The American Quaker Anthony Benezet’s pamphlet, Caution and Warning to Great Britain (1767), set out the argument and was followed by John Wesley’s cautious, but condemnatory Thoughts on Slavery in 1767. A Cambridge student John Clarkson took up the cause in 1785 in an essay entitled Is it lawful to make slaves of others against their wills? Clarkson was a driven man and went around the country gathering stories from slavers to show how bad the trade was. He found the plan for putting slaves in a ship’s hold which, when copied, shocked many. Poets like Southey, Wordsworth, Charles Lamb and Coleridge supported Clarkson. Petitions gathered by the anti-slavery campaigners bore millions of signatures.
The way that the story of abolition has often been told, though, puts all agency in the English moral force campaigners. The truth is that slaves themselves played an important part in the abolition campaign.
In the West Indies runaway slaves – called ‘Maroons’ – made towns in the hills and interior. Jamaican Maroons Queen Nanny and Cudjoe fought a war against the British army and settlers. It ended with a treaty in 1731 with Britain granting the freedom of the Maroon villages. Maroon freedom carried on even after a second ‘Maroon war’ in 1795 ended with 568 being sent to Sierra Leone in Africa. In the summer of 1760 a Coramantin, Tacky, launched an uprising in St Mary’s Parish in Jamaica.
The revolts of the enslaved concentrated minds in Britain. Dr Johnson astonished the friends of Church and King at Oxford, by proposing a toast, ‘A speedy revolt of the slaves in Jamaica, and success to them.’
The most successful slave revolt was the Haitian revolution led by Toussaint L’Ouverture, taking advantage of the French Revolution to make a black Republic in the Caribbean. Lord Henry Brougham understood its importance, saying ‘It was the universal and very natural opinion in the neighbouring islands that the existence of a negro commonwealth in those parts, must be fatal to all the other slave colonies.’
A fear of radicalism in the wake of the French Revolution dampened the movement against the slave trade, but the lawyer James Stephen persuaded Pitt that he could use abolition as a weapon against the French. By making the trade illegal, Britain could claim the right to search ships on the Atlantic. Anti-slave trade diplomacy sold the cause to the Admiralty and the Government.
The abolition of the trade, it was thought, would lead to the end of slavery. But in the 1830s there were still 665,000 enslaved Africans on British-owned plantations. Falling sugar prices, though, had reversed the fortunes of the once-wealthy proprietors.
At Christmas in 1831, Sam Sharpe led a great strike of slaves known as the Baptist War. Sentenced to death he said, ‘I would rather die among yonder gallows, than live in slavery.’

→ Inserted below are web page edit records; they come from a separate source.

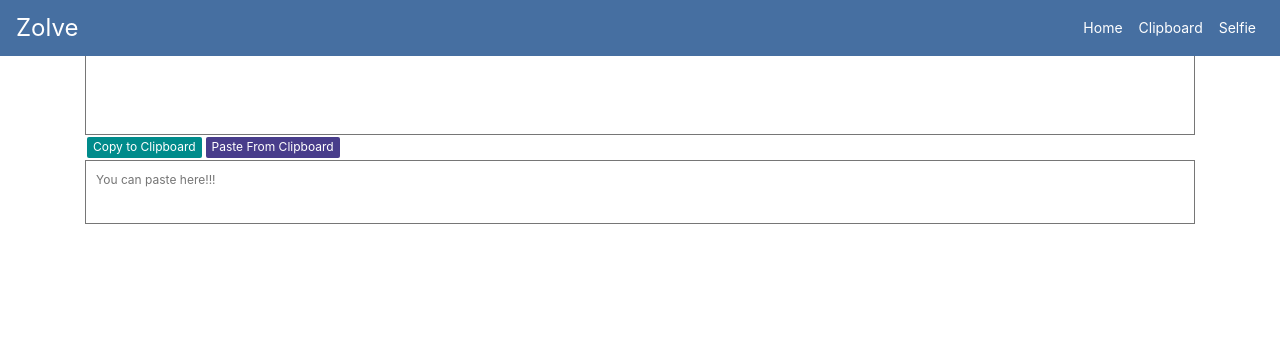
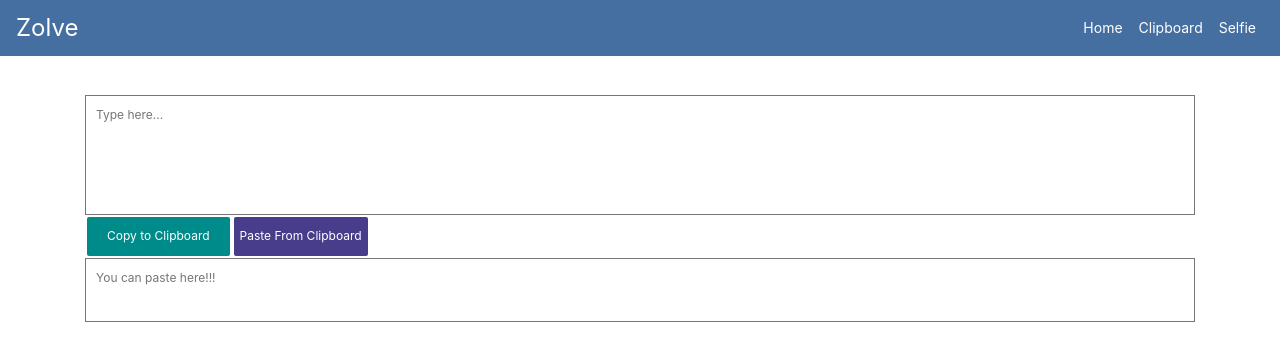
Before and after one commit to git-branch-girish/zolve, a React (Create React App) app: page /clipboard in a window 1280 px wide. Shown: the top 360 px of the page. Built offline with nearby package versions, Linux system fonts and the light colour scheme.

Commit message:
Clipboard margin top added

```diff
--- a/src/pages/Clipboard/Clipboard.css
+++ b/src/pages/Clipboard/Clipboard.css
@@ -29,6 +29,7 @@
     flex-direction: column;
     flex: 1;
     padding: 15px;
+    margin-top: 10vh;
 }
 
 .row {
@@ -43,6 +44,7 @@
     border: none;
     border-radius: 2px;
      margin:2px;
+     padding: 10px 20px;
 }
 
 .pasteFromClipBoard{
```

Most of the plantations were heavily mortgaged and unprofitable. Not only did they appeal to the Government for financial help, the Planters – half-jokingly – challenged their anti-slavery critics to buy the slaves their freedom.
Back then it did not seem that strange an idea, though it is shocking looking back today. Under the terms of the 1833 Act £20 million was raised by the treasury to compensate the slave-owners for their loss.
The records of the compensation made to each slave-owner were written down and can today be studied online at the Legacy of Slavery website begun by Catherine Hall and Nicholas Draper at UCL.
The money paid out did not stay in the West Indies. Planters – or more often their creditors – glad to see their assets liquid mostly re-invested them in Britain. The West Indies which had given up so much wealth under slavery, were condemned to decades of poverty after abolition. The emancipated squatted the old plantations or moved inland to make free villages.
It is right to celebrate the many in Britain who fought against slavery, but it came late and often at a harsh price for the emancipated.